Quote

Quote
And that is what I mean by the 'right' economy.  The one that develops naturally from the people and conditions that are present and develop in the future, without influence of well intended politicos and self-interested powers.  It would be possible for some of those oscillations to be particularly harmful, even to the point of severe social strife, but over the truely long term, such oscillations (by definition) balance out.

See above.

Edit:  "Well-intentioned politicos"?  Really?  I always assumed that politicians were, at least, given ulterior motives, but you feel that they're just ... simpleminded?  Not quite up to the mile-high bar set by the esteemed politicos of this forum? Smiley


I was giving them the enefit of the doubt, because most certainly some of them are basicly 'simple minded' after a fashion, and are often taken advantage of by others.  It's actually an established rule of politics, often called the rule of the Baptists & Bootleggers.  Feel free to look that one up.
836  Other / Politics & Society / Re: Capitalism. on: June 28, 2013, 08:32:16 PM
 No matter how smart Ben may be, which no doubt is smarter than any of us, he doesn't merit that level of authority.

You give him and his like too much credit.  While there is a certain kind of 'smarts' required to obtain and maintain these positions of power, there are many different kinds of 'smarts'.  The kind of 'smart' required to succeed in a social position of power (i.e. politics) is decidedly distinct to the kind of smarts required to analyse a complex economy.  The latter kind of smarts is both rare and humbling, as the end result is usually that, no matter how well you did in school nor how many times your mother told you were so smart, you're not smart enough and you can't be.  And that is the fundamental lesson not taught in economics courses.  Those classes teach the students methods of simplyfying the overal picture, in such a manner as to be able to approximate the massive issue.  But just like chaos theory implies that the choice of direction a butteryfly may take can impact the course of a typhoon halfway around the world and 6 months later, the long tail of data in the economy cannot be rounded off and accurately approximate such a huge and dynamic system for any real timescale.  Oftentimes, the long tail of data isn't even available for analysis.  How do you know what deals that the recycler in Africa makes, if he is not willing to tell you the truth?  What if you never ask?
837  Bitcoin / Bitcoin Discussion / Re: Bitcoin is clearly degenerating into anarchy on: June 28, 2013, 06:05:01 PM
Degenerating?

Bitcoin was designed to be a tool for 'anarchy'.  Your choice of words exposes your bias.

EDIT:  Oviously, this is a trolling post thread, intended to evoke a response.  It obviously worked.  Well played.
838  Other / Politics & Society / Re: Capitalism. on: June 28, 2013, 06:01:26 PM

The problem which the Anarchocapitalists is that they want two systems which mutually exclude each other: Anarchy and a progressively increasing economy.


I don't want a progressively increasing economy.  I want the right economy.

OK, let's have a quick look at what that might entail.
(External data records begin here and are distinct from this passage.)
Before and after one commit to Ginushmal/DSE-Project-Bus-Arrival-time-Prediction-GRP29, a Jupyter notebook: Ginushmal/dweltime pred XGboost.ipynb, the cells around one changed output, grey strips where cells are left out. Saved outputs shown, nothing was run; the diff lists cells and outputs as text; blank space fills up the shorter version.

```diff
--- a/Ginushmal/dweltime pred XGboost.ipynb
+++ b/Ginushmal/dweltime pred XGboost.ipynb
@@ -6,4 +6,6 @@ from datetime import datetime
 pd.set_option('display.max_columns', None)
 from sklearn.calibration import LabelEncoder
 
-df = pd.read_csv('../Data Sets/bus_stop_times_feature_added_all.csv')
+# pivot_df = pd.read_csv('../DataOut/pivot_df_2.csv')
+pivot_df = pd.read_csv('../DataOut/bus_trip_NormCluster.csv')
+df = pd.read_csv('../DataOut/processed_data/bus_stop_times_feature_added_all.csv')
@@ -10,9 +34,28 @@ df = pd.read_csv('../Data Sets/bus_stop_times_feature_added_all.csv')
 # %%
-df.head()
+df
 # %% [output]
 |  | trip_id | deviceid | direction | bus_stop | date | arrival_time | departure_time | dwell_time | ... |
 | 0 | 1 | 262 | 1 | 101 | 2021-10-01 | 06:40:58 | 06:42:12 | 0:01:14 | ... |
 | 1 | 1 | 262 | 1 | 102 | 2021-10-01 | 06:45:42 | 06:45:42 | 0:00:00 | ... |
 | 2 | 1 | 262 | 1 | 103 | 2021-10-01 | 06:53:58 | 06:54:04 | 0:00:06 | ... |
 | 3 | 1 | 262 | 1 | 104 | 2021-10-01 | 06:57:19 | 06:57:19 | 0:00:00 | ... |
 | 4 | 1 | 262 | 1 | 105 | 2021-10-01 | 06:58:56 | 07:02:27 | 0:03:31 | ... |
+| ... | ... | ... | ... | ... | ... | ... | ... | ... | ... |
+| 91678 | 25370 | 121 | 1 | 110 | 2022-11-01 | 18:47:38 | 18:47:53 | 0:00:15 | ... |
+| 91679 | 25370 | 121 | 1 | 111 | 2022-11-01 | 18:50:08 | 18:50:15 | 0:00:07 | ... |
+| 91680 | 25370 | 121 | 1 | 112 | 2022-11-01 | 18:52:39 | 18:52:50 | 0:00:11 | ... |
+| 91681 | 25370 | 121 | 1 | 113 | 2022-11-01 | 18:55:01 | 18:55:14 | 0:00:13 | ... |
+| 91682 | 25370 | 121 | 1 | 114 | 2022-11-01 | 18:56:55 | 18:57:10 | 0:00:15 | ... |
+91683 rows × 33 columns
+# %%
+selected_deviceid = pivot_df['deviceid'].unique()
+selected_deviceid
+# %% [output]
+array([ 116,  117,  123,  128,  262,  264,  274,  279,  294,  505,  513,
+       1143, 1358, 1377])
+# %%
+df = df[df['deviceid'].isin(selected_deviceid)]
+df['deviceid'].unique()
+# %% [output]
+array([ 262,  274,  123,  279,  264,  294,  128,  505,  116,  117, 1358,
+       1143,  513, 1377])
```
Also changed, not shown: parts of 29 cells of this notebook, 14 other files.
Say you want a 'stable' economy,

You've already failed the test.

You're obviously not an engineer.
In general terms stable just means feedback loops don't cause exponential growth, decay, or oscillation. Try again, Moon (obviously-a-liberal-arts-major) Shadow Wink

I'm pretty sure you're well aware you're misrepresenting my educational background.

The problem with "stable" is that it is a subjective valuation.  All economies oscillate, it's called the business cycle.  Unfortuantely, there are many people who will make well intended, but ill advised, attempts to suppress that oscillation.  The result of which is that 'forces' become pent up, and create greater havoc when they are finally released 'out of phase'.  Still other people stand to make huge profits from the timing of changes in teh business cycle, and have a perverse incentive to encourage the realses of such 'forces' on their own timescales, thus making things even worse for everyone else.  George Soros famously made an even bigger fortune doing exactly this to England.  To most poeople, 'stable' would mean that an economy grows at or slightly better than the population rate.  By better, most people would say somthing around 2% APR.  The problem is that even 2% annually is an exponential growth rate, and cannot continue forever.  By definition, that which is not sustainable cannot continue indefinately, no matter the best wishes of  anyone.  To myself, and in this context, 'stable' would mean that the natural 'forces' that result in the business cycle be left alone, so that the magnitude of those oscillations don't have the chance to compound.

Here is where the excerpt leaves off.